New and delete operators can also be used for dynamic memory allocation in arrays. The syntax of new and delete operators for arrays is similar to that of the variables.

Syntax:

CPP_memory_management_Example6

Now, let’s see an example where we can learn how to use the new and delete operator for arrays. In this example, the user will enter some elements and then we will display those array elements. 

CPP_memory_management_Example5

In this example, we will take the size of the array as an input from the user; the number of elements inside the array is equal to the size of the array. Then, we will declare the pointer variable, and allocate the memory for the complete array.

Once the memory allocation is done, we will take the array elements as input from the user.

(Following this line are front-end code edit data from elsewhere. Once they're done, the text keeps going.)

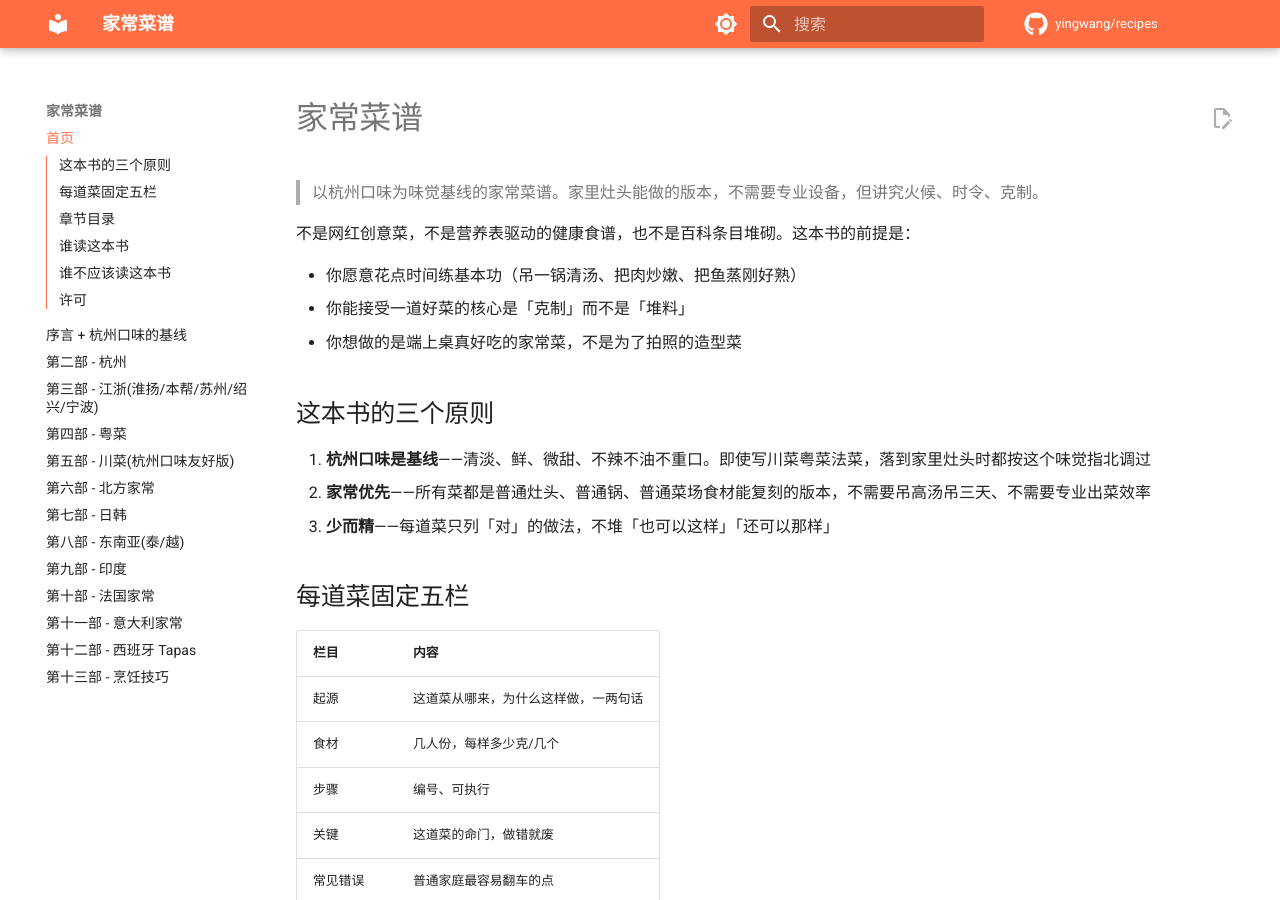
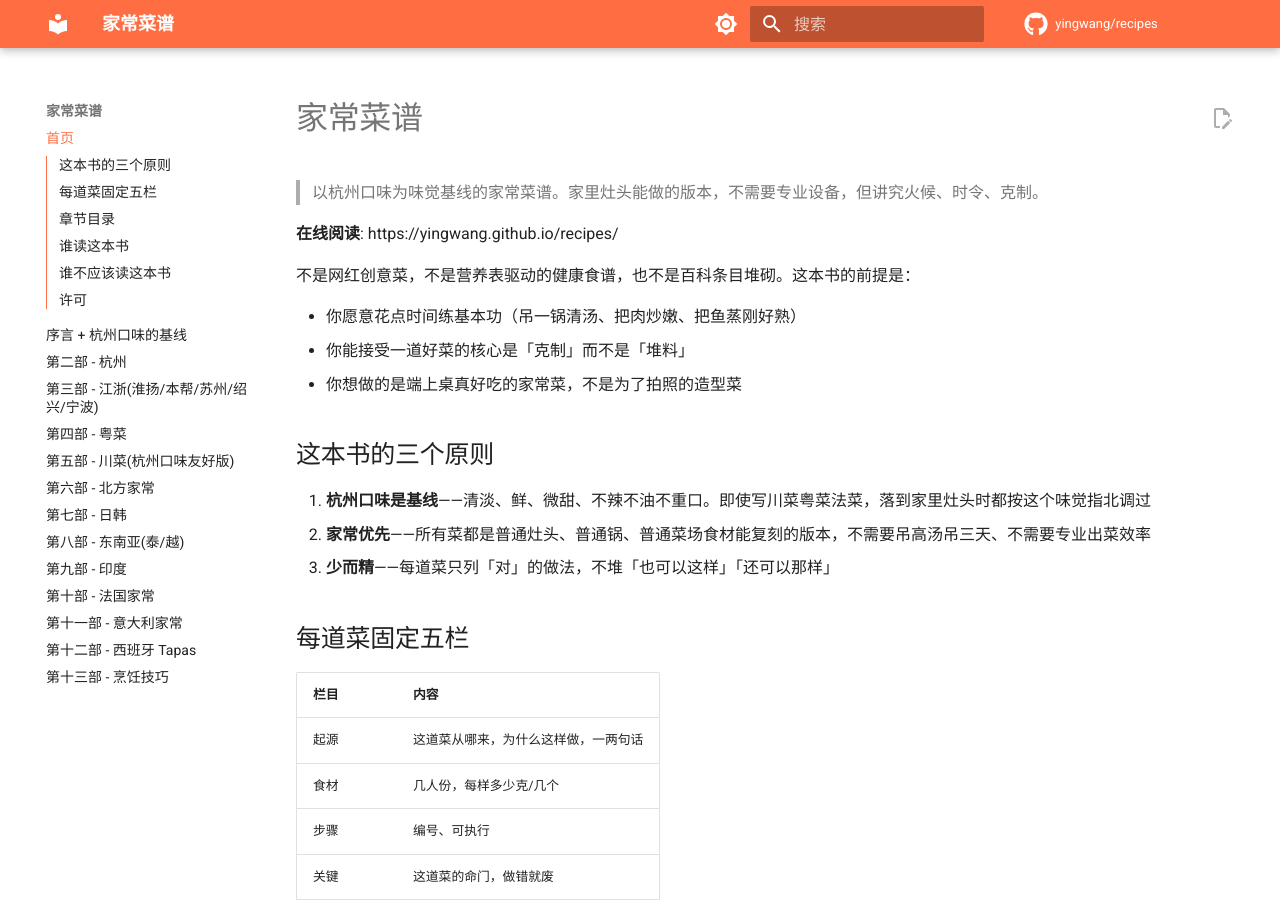
Before and after one commit to yingwang/recipes, an MkDocs documentation site: the page built from docs/index.md, in a window 1280 px wide and 900 px high. Built offline with MkDocs 1.6.1 and Material for MkDocs 9.7.7, drawn with Linux system fonts in a browser that asks for light colours; comment, search, counter and statistics services are not loaded.

```diff
--- a/docs/index.md
+++ b/docs/index.md
@@ -1,6 +1,8 @@
 # 家常菜谱
 
 > 以杭州口味为味觉基线的家常菜谱。家里灶头能做的版本，不需要专业设备，但讲究火候、时令、克制。
+
+**在线阅读**: https://yingwang.github.io/recipes/
 
 不是网红创意菜，不是营养表驱动的健康食谱，也不是百科条目堆砌。这本书的前提是：
 
```
Also changed, not shown: README.md (+2 -0 lines).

After that, we will display those elements using the for loop, i.e., iterating from 0 to num. Once the elements are printed, we will deallocate the memory using the delete operator.

Shown below is the output.

CPP_memory_management_Example8

Advantages of New Operator Over Malloc Function

  1. The new operator can be overloaded, whereas the malloc function cannot.
  2. If there is not enough memory, the new operator throws an exception, whereas the malloc function returns null.
  3. The return type of the new operator is of the same type for which the memory was allocated. We don't need to do typecasting.
  4. The new operator automatically computes the size of the data object. We don't need to use the sizeof() operator.
  5. The new operator allows us to initialize objects while creating memory space for them.
Advance your career as a MEAN stack developer with the Full Stack Web Developer - MEAN Stack Master's Program. Enroll now!

Conclusion

In this tutorial on C++ memory management, we discussed why we need memory management and how memory management works. You also learned about new and delete operators and the advantages of new operator over the malloc function, along with some examples. To learn more about C++ Memory management, click on the following link: C++ Memory management

If you are looking to build a career in software development, check the Post Graduate Program in Full Stack Development by Simplilearn. 

If you have any questions or doubts regarding this tutorial on C++ memory management, put them in the comments section. Our experts will help you solve your queries. To learn more about C++ Memory management, click on the following link: C++ Memory management

About the Author

Ravikiran A SRavikiran A S

Ravikiran A S works with Simplilearn as a Research Analyst. He an enthusiastic geek always in the hunt to learn the latest technologies. He is proficient with Java Programming Language, Big Data, and powerful Big Data Frameworks like Apache Hadoop and Apache Spark.

View More
  • Disclaimer
  • PMP, PMI, PMBOK, CAPM, PgMP, PfMP, ACP, PBA, RMP, SP, and OPM3 are registered marks of the Project Management Institute, Inc.